NPS Seeks Comment on Proposed Regulation for Off-Road Bicycle Trails
NPShas proposed a special regulation to designate and authorize off-road bicycle use on new trails constructed outside of developed areas in Cuyahoga Valley National Park. The public is invited to provide comment until Monday, December 15, 2014. More »
Valley Bridle Trail south of SR 303, across from golf course, is collapsed by river. Hard closure. Plateau Trail Bridge, north of Valley Picnic Area is closed. No detours. Plateau & Oak Hill trails are open. More »
Farming vegetables in Cuyahoga and Summit counties began with American Indians as early as 800 BC. Ohio's American Indian cultures grew corn, beans, squash, melons, apples, and a variety of garden produce. Corn remained the most important crop for 19th century farmers, who also grew wheat, oats, potatoes, apple trees, and other garden plants and vegetables.
As the industrial boom of the early 20th century lured farmers away to Cleveland and Akron, agriculture in the valley became more focused on truck farming. Truck farming meant that the farmer grew a wide variety of fruits and vegetables, and sold these products on a smaller and more local scale.

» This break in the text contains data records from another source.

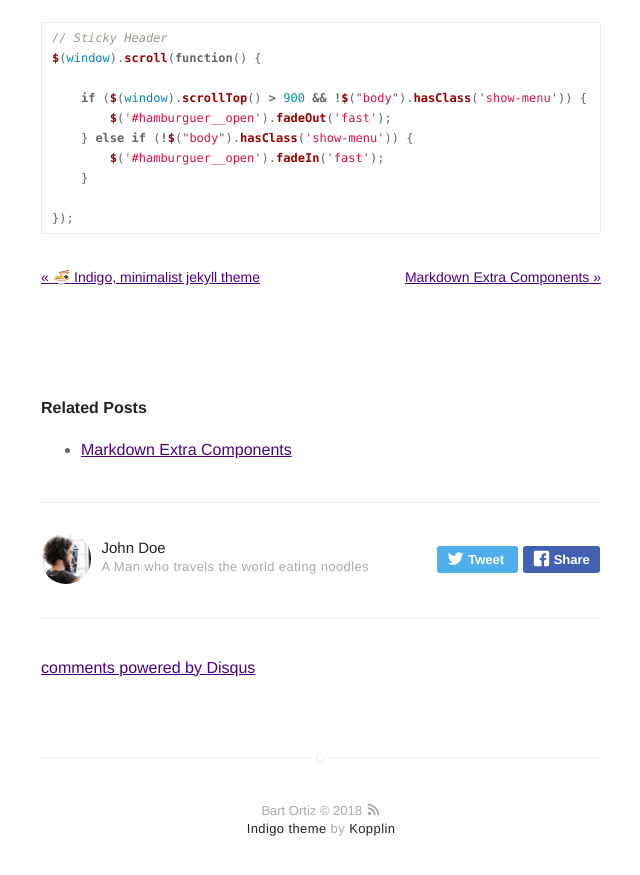
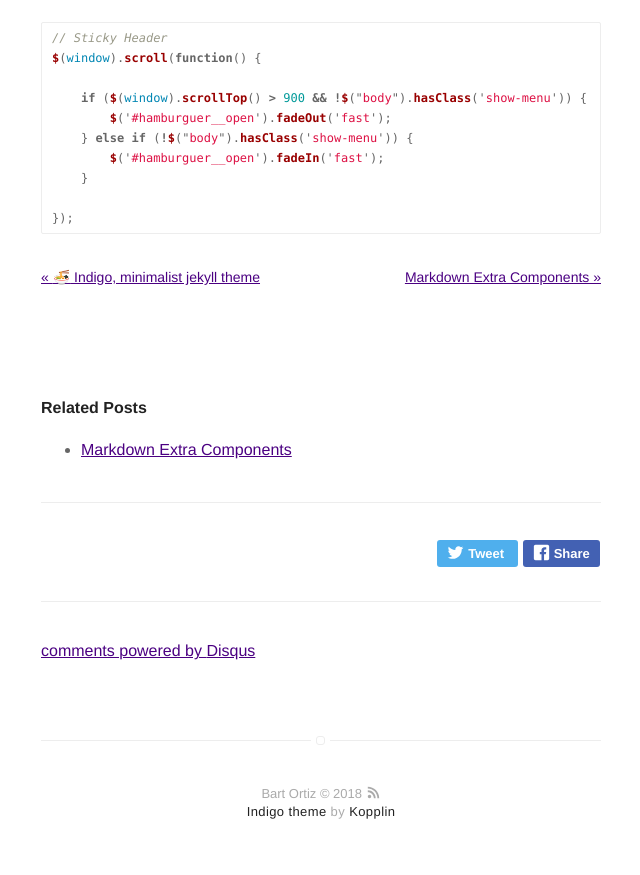
Before and after one commit to staticcoment/thebooort.github.io, a Jekyll site: the page built from _posts/2016-02-24-markdown-common-elements.markdown, in a window 1280 px wide and 900 px high, scrolled down 5569 px. Shown: the top 875 px of the window, without its empty margins (319-959 px from the left). Built offline with Jekyll 4.4.1, drawn with Linux system fonts in a browser that asks for light colours; emoji names are drawn with the system emoji font; comment, search, counter and statistics services are not loaded.

Commit message:
Update _config.yml

```diff
--- a/_config.yml
+++ b/_config.yml
@@ -53,12 +53,6 @@ github: thebooort
 email: thebart94@hotmail.com
 
 authors:
-    johndoe:
-        name: John Doe
-        bio: A Man who travels the world eating noodles
-        external-image: false
-        picture: assets/images/profile.jpg
-        twitter: johndoe
     bart:
         name: Bart Ortiz
         bio: I lose my time thinking about maths, skepticism and science
```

Truck farms and gardens often provided families with all the food they needed for themselves, as well as provided additional income from roadside stands and markets.
In Their Own Words
Click the topics to hear stories about Cuyahoga Valley life.
Click here to read the text file.
Hunt Farm Truck Farming (40 seconds)
Helyn Toth describes her family's truck farm operation in the 1930s.
Szalay Farm Truck Farming (18 seconds)
Irene Kusnyer talks about truck farming on the Szalay Farm in the 1930s, before the business grew in scale.
The Fulltime Farmer (17 seconds)
Gerald and Marilyn Polcen describe what it takes to work as full-time sweet corn farmers.
Did You Know?
American Indians in the Cuyahoga Valley were influenced by the Hopewell Culture, which created large mound complexes in central Ohio from 100 B.C. – A.D. 500? In the Cuyahoga Valley, American Indians built small mounds rather than large ceremonial centers.